place reasonable adjustments as appropriate. Consequently, that student is likely to be placed
at a disadvantage, which in many cases could
lead to academic failure.

If a student fails a module and all available resits for that module, their studies may be terminated. In these circumstances, it is extremely difficult to then raise an existing disability as an argument for reinstatement. The university
will invariably ask why this disability was not disclosed earlier and, without good reason (and often in cases where there is good reason), it would not be obliged to consider the disability
to constitute mitigating circumstances.
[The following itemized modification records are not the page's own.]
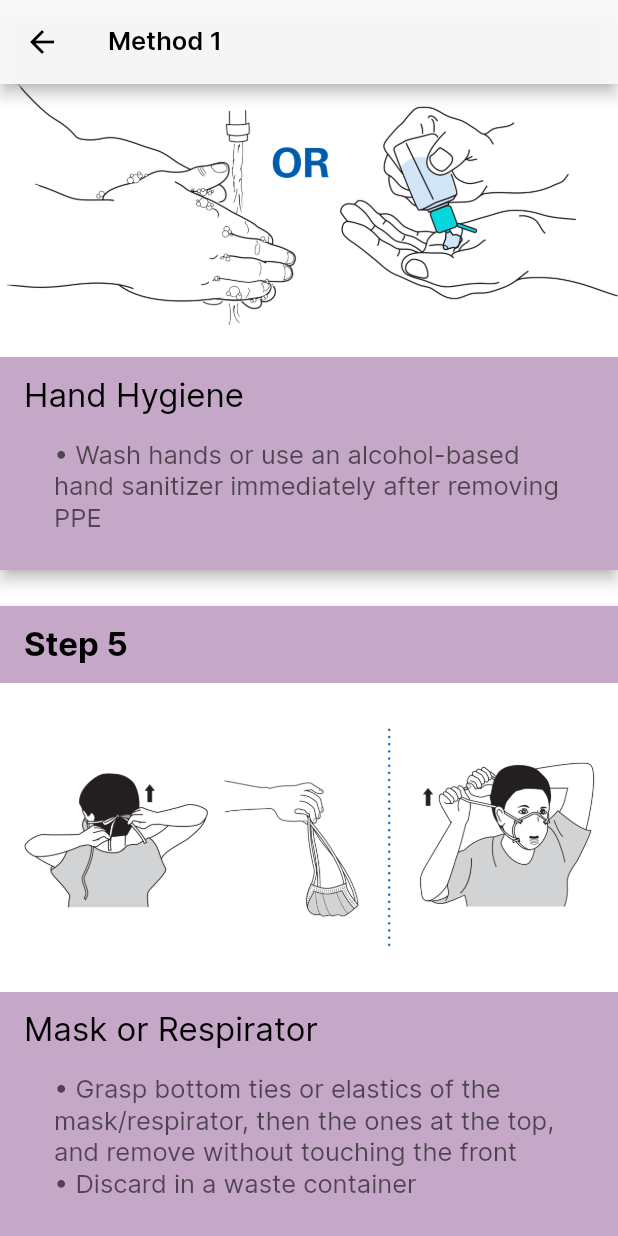
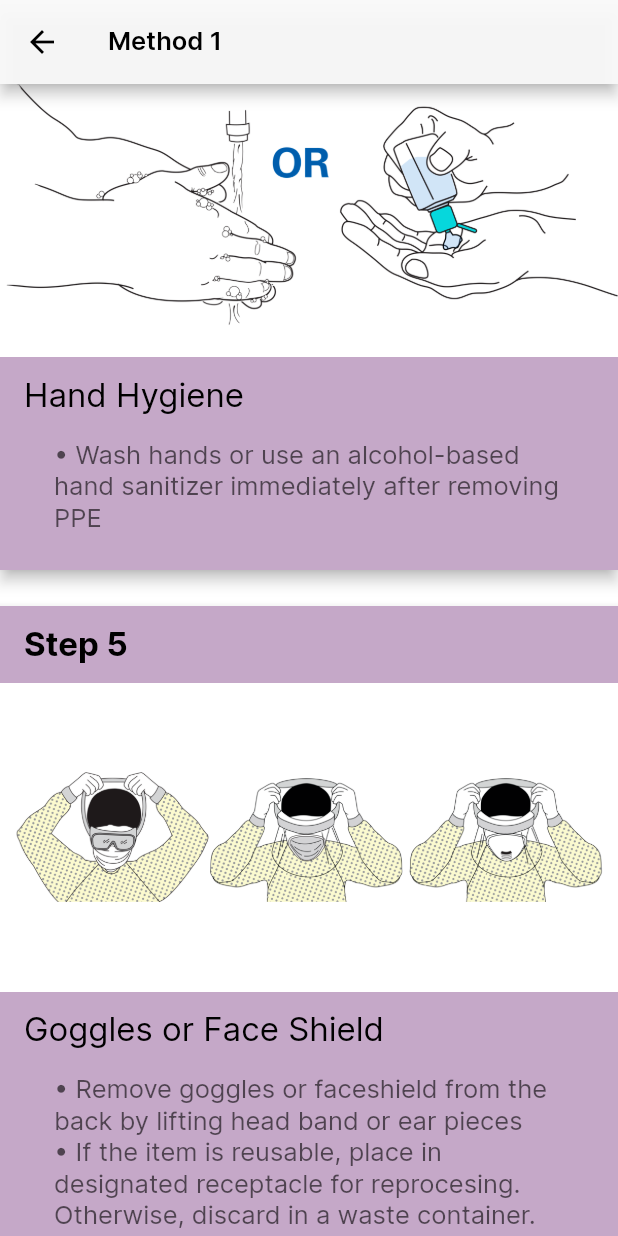
Before and after one commit to Western-Health-Covid19-Collaboration/wh_covid19_app, a Flutter app: the PPEOffGuidance1 screen opened by its route, scrolled down 1728 dp, on a phone screen of 412 x 824 dp. Run offline on Flutter 3.47's test engine with Material 2 defaults, Android fonts, the phone set to English and light mode, and no system bars; our stand-ins replace chewie, flutter_svg, flutter_widget_from_html, package_info, shared_preferences, video_player; missing offline and left inert: matrix_gesture_detector; accounts and stored records are empty; project files that could hold a hidden picture were left out.

Commit message:
added missing steps

```diff
--- a/lib/hard_data.dart
+++ b/lib/hard_data.dart
@@ -191,6 +191,14 @@ const List<PPEStepInfo> ppeOffMethod1Steps = [
   ]),
   handHygieneStep,
   PPEStepInfo(
+      image: 'assets/images/steps/off_goggles.png',
+      text: 'Goggles or Face Shield',
+      notes: [
+        'Remove goggles or faceshield from the back by lifting head band or ear pieces',
+        'If the item is reusable, place in designated receptacle for reprocesing. Otherwise, discard in a waste container.'
+      ]),
+  handHygieneStep,
+  PPEStepInfo(
       image: 'assets/images/steps/off_mask.png',
       text: 'Mask or Respirator',
       notes: [
```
Universities will sometimes go as far as to
argue that a student who presents their
disability after the termination of their studies
as a result of academic failure should not be reinstated – even if they are not aware of the disability at the time they sat the examinations – purely because the university had previously offered them diagnostic testing for specific learning disabilities, for example, and the
student had declined this offer.

This position taken by the university has
been upheld by the Office of the Independent Adjudicator (OIA) previously. However, arguably,
it may in fact give rise to a claim in disability discrimination against the university.
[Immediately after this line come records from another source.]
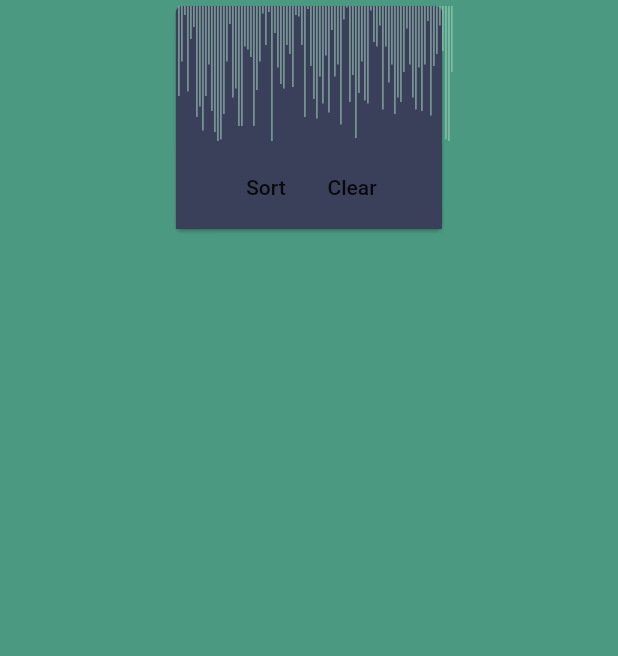
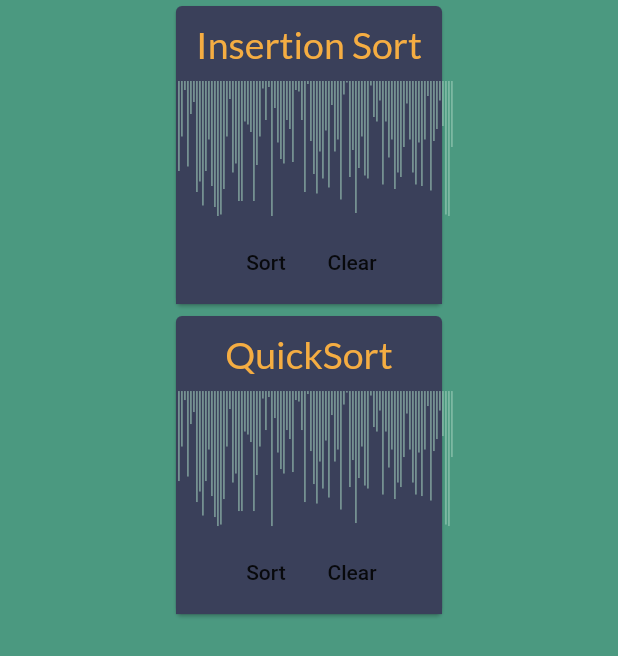
Before and after one commit to LVOL98/business_card, a Flutter app: the AlgorithmPageMobile screen opened directly, on a phone screen of 412 x 824 dp. Shown: the top 656 px of the screen. Run offline on Flutter 3.47's test engine with Material 2 defaults, Android fonts, the phone set to English and light mode, and no system bars; our stand-ins replace google_fonts; missing offline and left inert: universal_html.

Commit message:
Bar sorting done

```diff
--- a/lib/components/sorting_visualization/bar_sorting.dart
+++ b/lib/components/sorting_visualization/bar_sorting.dart
@@ -4,20 +4,22 @@ import 'package:temp/model/sorting/sort.dart';
 import 'package:temp/model/util/random_generator.dart';
 
 class BarSorting extends StatefulWidget {
+  final String title;
   final Sort sortingMethod;
   final double width;
 
-  BarSorting(this.sortingMethod, this.width);
+  BarSorting(this.title, this.sortingMethod, this.width);
 
   @override
-  _BarSortingState createState() => _BarSortingState(sortingMethod, width);
+  _BarSortingState createState() => _BarSortingState(title, sortingMethod, width);
 }
 
 class _BarSortingState extends State<BarSorting> {
+  final String title;
   final Sort sortingMethod;
   final double width;
 
-  _BarSortingState(this.sortingMethod, this.width);
+  _BarSortingState(this.title, this.sortingMethod, this.width);
 
   List _listBeingSorted;
 
@@ -44,6 +46,13 @@ class _BarSortingState extends State<BarSorting> {
         color: Theme.of(context).colorScheme.secondary,
         child: Column(
           children: [
+            Padding(
+              padding: const EdgeInsets.fromLTRB(0, 10, 0, 10),
+              child: Text(
+                title,
+                style: Theme.of(context).textTheme.headline4,
+              ),
+            ),
             Row(
               children: _listBeingSorted.map(
                 (number) {
--- a/lib/view/algorithms/algorithms_content.dart
+++ b/lib/view/algorithms/algorithms_content.dart
@@ -0,0 +1,14 @@
+import 'package:flutter/cupertino.dart';
+import 'package:temp/components/sorting_visualization/bar_sorting.dart';
+import 'package:temp/model/sorting/insertion_sort.dart';
+import 'package:temp/model/sorting/quick_sort.dart';
+
+insertionSortBar(BuildContext context, Function setState) {
+  return BarSorting('Insertion Sort', new InsertionSort(setState),
+      MediaQuery.of(context).size.width * 0.225);
+}
+
+quickSortBar(BuildContext context, Function setState) {
+  return new BarSorting('QuickSort', QuickSort(setState),
+      MediaQuery.of(context).size.width * 0.225);
+}
--- a/lib/view/algorithms/algorithms_mobile.dart
+++ b/lib/view/algorithms/algorithms_mobile.dart
@@ -2,6 +2,7 @@ import 'package:flutter/material.dart';
 import 'package:temp/components/sorting_visualization/bar_sorting.dart';
 import 'package:temp/model/sorting/insertion_sort.dart';
 import 'package:temp/model/sorting/quick_sort.dart';
+import 'package:temp/view/algorithms/algorithms_content.dart';
 
 class AlgorithmPageMobile extends StatefulWidget {
   @override
@@ -13,9 +14,12 @@ class _AlgorithmPageMobileState extends State<AlgorithmPageMobile> {
   Widget build(BuildContext context) {
     return Scaffold(
       body: Column(
-        mainAxisAlignment: MainAxisAlignment.start,
+        crossAxisAlignment: CrossAxisAlignment.center,
         children: [
-          Center(child: BarSorting(new QuickSort(setState), MediaQuery.of(context).size.width * 0.225)),
+          Center(
+            child: insertionSortBar(context, setState),
+          ),
+          quickSortBar(context, setState),
         ],
       ),
     );
```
Disclose details

Finally, take a student who did not know they were disabled and had received no prompts from the university as to a suspected disability. This student, should they fail and then identify their disability afterwards, would have a good chance of returning to their course of studies as the university would be obliged to consider this disability as a mitigating circumstance or face possible proceedings for disability discrimination. Again this position is confirmed by the OIA.

Disclosure is key, as is how you do so. It is imperative to ensure that any disclosure of
a disability or any difficulties is made and/or confirmed in writing and that the student ensures that they follow up the disclosure as necessary.
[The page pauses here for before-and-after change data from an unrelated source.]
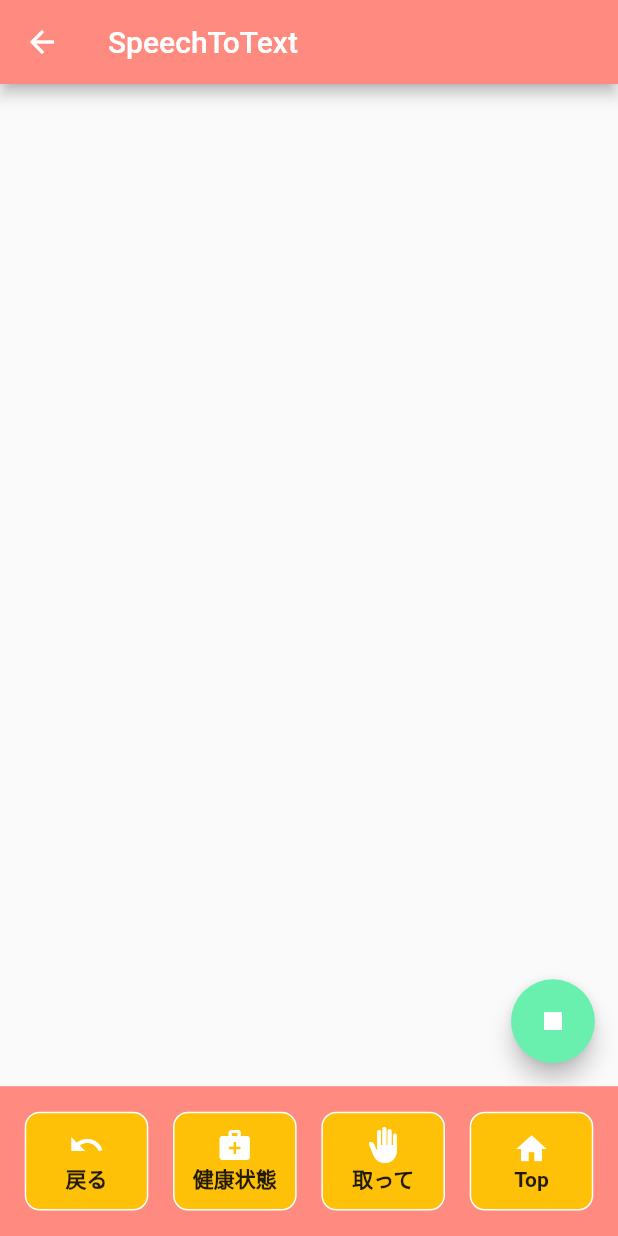
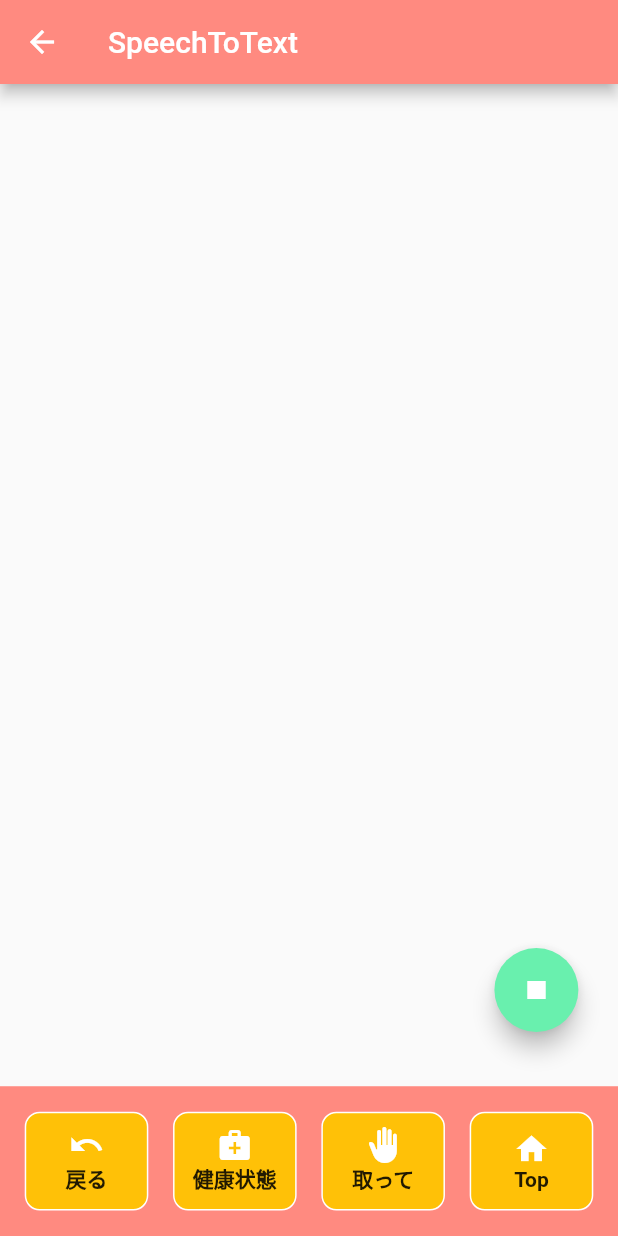
Before and after one commit to CIT-NakamuraLab/flutter_text_to_speech_demo, a Flutter app: the screen it shows after launch, item 4 of the bottom bar chosen, after a tap on the "play arrow" icon, on a phone screen of 412 x 824 dp. Run offline on Flutter 3.47's test engine with Material 2 defaults, Android fonts, the phone set to English and light mode, and no system bars; our stand-ins replace flutter_tts, speech_to_text, sqflite; missing offline and left inert: shake, syncfusion_flutter_signaturepad, whiteboardkit; accounts and stored records are empty.

Commit message:
HomeScreenとSpeechToTextのFloatingButtonを長押しで移動可能に変更

```diff
--- a/lib/screens/home_screen.dart
+++ b/lib/screens/home_screen.dart
@@ -1,3 +1,4 @@
+import 'package:flutter/gestures.dart';
 import 'package:flutter/material.dart';
 import 'package:provider/provider.dart';
 import 'package:text_to_speech_demo/db/sqlCrud.dart';
@@ -26,8 +27,12 @@ class _HomeScreenState extends State<HomeScreen> {
 
   List<Map<String, dynamic>> _journals = [];
   bool _isLoading = true;
+  bool _isCalled = false;
 
   final category = HomeScreen.routeName.toString().replaceAll("/", "");
+
+  Offset position = const Offset(0, 0);
+
   // データを引っ張る
   Future<void> refreshJournals() async {
     final data = await SqlCrud.refreshAndInitJournals(category: category);
@@ -59,6 +64,10 @@ class _HomeScreenState extends State<HomeScreen> {
     }
   }
 
+  void updatePosition(BuildContext context) {
+    setState(() {});
+  }
+
   @override
   Widget build(BuildContext context) {
     // 追加するI/Oになる際には､reload回数が52回まで増加
@@ -67,6 +76,13 @@ class _HomeScreenState extends State<HomeScreen> {
         AppBar().preferredSize.height -
         MediaQuery.of(context).padding.top;
     final deviceWidth = MediaQuery.of(context).size.width;
+    setState(() {
+      if (!_isCalled) {
+        position = Offset(deviceWidth * 0.8, deviceHeight * 0.75);
+      }
+      _isCalled = true;
+    });
+
     return ChangeNotifierProvider<HomeModel>(
       create: (context) => HomeModel()
         ..shakeGesture(
@@ -84,10 +100,12 @@ class _HomeScreenState extends State<HomeScreen> {
                     child: CircularProgressIndicator(),
                   )
                 : Column(
-                    crossAxisAlignment: CrossAxisAlignment.start,
                     children: [
-                      Expanded(
-                        child: ListView.builder(
+                      SizedBox(
+                        height: deviceHeight * 0.87,
+                        child: Stack(
+                          children: [
+                            ListView.builder(
                               itemCount: _journals.length,
                               itemBuilder: (context, index) {
                                 return Padding(
@@ -106,7 +124,8 @@ class _HomeScreenState extends State<HomeScreen> {
                                       elevation: 5,
                                       child: ListTile(
                                         shape: RoundedRectangleBorder(
-                                      borderRadius: BorderRadius.circular(20),
+                                          borderRadius:
+                                              BorderRadius.circular(20),
                                         ),
                                         leading: const Icon(
                                           Icons.volume_up,
@@ -136,7 +155,8 @@ class _HomeScreenState extends State<HomeScreen> {
                                                     isScrollControlled: true,
                                                     builder: (context) {
                                                       return EditDialog(
-                                                    id: _journals[index]['id'],
+                                                        id: _journals[index]
+                                                            ['id'],
                                                         category: category,
                                                         journals: _journals,
                                                         refreshJournals:
@@ -172,6 +192,42 @@ class _HomeScreenState extends State<HomeScreen> {
                                   ),
                                 );
                               },
+                            ),
+                            GestureDetector(
+                              dragStartBehavior: DragStartBehavior.down,
+                              onPanUpdate: ((details) {
+                                position = details.localPosition;
+                                setState(() {});
+                              }),
+                              child: Stack(
+                                children: [
+                                  Positioned(
+                                    left: position.dx,
+                                    top: position.dy,
+                                    child: FloatingActionButton(
+                                      heroTag: "add",
+                                      child: const Icon(Icons.add),
+                                      onPressed: () {
+                                        showModalBottomSheet(
+                                          context: context,
+                                          elevation: 20,
+                                          isScrollControlled: true,
+                                          builder: (context) {
+                                            return EditDialog(
+                                              id: null,
+                                              category: category,
+                                              journals: _journals,
+                                              refreshJournals: refreshJournals,
+                                            );
+                                          },
+                                        );
+                                      },
+                                    ),
+                                  ),
+                                ],
+                              ),
+                            ),
+                          ],
                         ),
                       ),
                       Container(
@@ -215,36 +271,6 @@ class _HomeScreenState extends State<HomeScreen> {
                       ),
                     ],
                   ),
-            floatingActionButton: Padding(
-              padding: EdgeInsets.only(
-                top: 0,
-                left: 0,
-                right: 0,
-                bottom: deviceHeight * 0.16,
-              ),
-              child: Align(
-                alignment: Alignment.bottomRight,
-                child: FloatingActionButton(
-                  onPressed: () {
-                    showModalBottomSheet(
-                      context: context,
-                      elevation: 20,
-                      isScrollControlled: true,
-                      builder: (context) {
-                        return EditDialog(
-                          id: null,
-                          category: category,
-                          journals: _journals,
-                          refreshJournals: refreshJournals,
-                        );
-                      },
-                    );
-                  },
-                  heroTag: "add",
-                  child: const Icon(Icons.add),
-                ),
-              ),
-            ),
           );
         },
       ),
--- a/lib/screens/speech_to_text.dart
+++ b/lib/screens/speech_to_text.dart
@@ -1,4 +1,5 @@
 import 'package:flutter/material.dart';
+import 'package:flutter/gestures.dart';
 
 import 'package:speech_to_text/speech_recognition_error.dart';
 import 'package:speech_to_text/speech_recognition_result.dart';
@@ -25,6 +26,9 @@ class _SpeechToTextState extends State<SpeechToText> {
   String lastStatus = '';
   bool startStopFlag = true;
   stt.SpeechToText speech = stt.SpeechToText();
+
+  bool _isCalled = false;
+  Offset position = const Offset(0, 0);
 
   // 音声認識開始
   Future<void> speak() async {
@@ -86,6 +90,15 @@ class _SpeechToTextState extends State<SpeechToText> {
     final deviceHeight = MediaQuery.of(context).size.height -
         AppBar().preferredSize.height -
         MediaQuery.of(context).padding.top;
+    final deviceWidth = MediaQuery.of(context).size.width;
+
+    setState(() {
+      if (!_isCalled) {
+        position = Offset(deviceWidth * 0.8, deviceHeight * 0.75);
+      }
+      _isCalled = true;
+    });
+
     return Scaffold(
         appBar: AppBar(
           title: const Text('SpeechToText'),
@@ -100,29 +113,30 @@ class _SpeechToTextState extends State<SpeechToText> {
                 children: [
                   SingleChildScrollView(
                     child: Text(
-                      '$lastWords',
+                      lastWords,
                       style: Theme.of(context).textTheme.headline4,
                     ),
                   ),
-                  Padding(
-                    padding: EdgeInsets.all(deviceHeight * 0.02),
-                    child: Align(
-                      alignment: Alignment.bottomRight,
+                  GestureDetector(
+                    dragStartBehavior: DragStartBehavior.down,
+                    onPanUpdate: ((details) {
+                      position = details.localPosition;
+                      setState(() {});
+                    }),
+                    child: Stack(
+                      children: [
+                        Positioned(
+                          left: position.dx,
+                          top: position.dy,
+                          child: FloatingActionButton(
+                            heroTag: startStopFlag ? 'start' : 'stop',
+                            onPressed: startStopFlag ? speak : stop,
                             child: startStopFlag
-                          ? FloatingActionButton(
-                              heroTag: 'speak',
-                              onPressed: speak,
-                              child: const Icon(
-                                Icons.play_arrow,
-                              ),
-                            )
-                          : FloatingActionButton(
-                              heroTag: 'stop',
-                              onPressed: stop,
-                              child: const Icon(
-                                Icons.stop,
+                                ? const Icon(Icons.play_arrow)
+                                : const Icon(Icons.stop),
                           ),
                         ),
+                      ],
                     ),
                   ),
                 ],
@@ -164,8 +178,6 @@ class _SpeechToTextState extends State<SpeechToText> {
               ),
             ),
           ],
-        ),
-      ),
-    );
+        )));
   }
 }
```
Also changed, not shown: lib/widgets/delete_Dialog.dart (+28 -4 lines). Lines whose indentation alone changed are shown as unchanged.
Equally, universities must act on any indication by a student that they are experiencing difficulties. In law, they have an anticipatory duty to act on any suspected disabilities.

Should the university fail to act on such a notification, and a student is subsequently diagnosed with a disability, this may lead to a discrimination claim against them and any decision not to reinstate a student who had been terminated in these circumstances would be subject to challenge.

As such, even if the university does not act on a notification, the fact a student has sent it could very much work in their favour in the future.

Use support

As above, if the university identifies a student
as potentially having a disability and offer them testing, it is imperative that the student takes the opportunity of such testing. This will make the university aware of any condition(s) and provide the opportunity to put the correct adjustments into place as necessary.

Once needs are identified and adjustments put into place, it is important that students engage with the university as requested. If they are scheduled to use certain support, they should do so as far as is possible. If a student is to miss a session of technical support, for example, they should let the university know this and explain
why they cannot attend.

A student who fails to engage in this way and
to take the opportunities given to them will naturally disadvantage themselves academically but will also run the risk, should they experience academic failure, of being unable to raise any strong argument of mitigating circumstances.

Speak up

If a university failed to provide the necessary support, or is sporadic in providing the same, a student should put the university on notice of
their dissatisfaction with the position in writing
at the time it takes place.

It would be much harder to show retrospectively that the university has failed to provide reasonable adjustments necessary for a disability if there is
no record of the same in writing.

Putting the university on notice of issues
about provision will put them in a position
where they should take the appropriate steps to remedy the same. A failure to do so on their part would likely give rise to a course of action in disability discrimination. SJ

Jamie Dixon is a trainee solicitor at Match Solicitors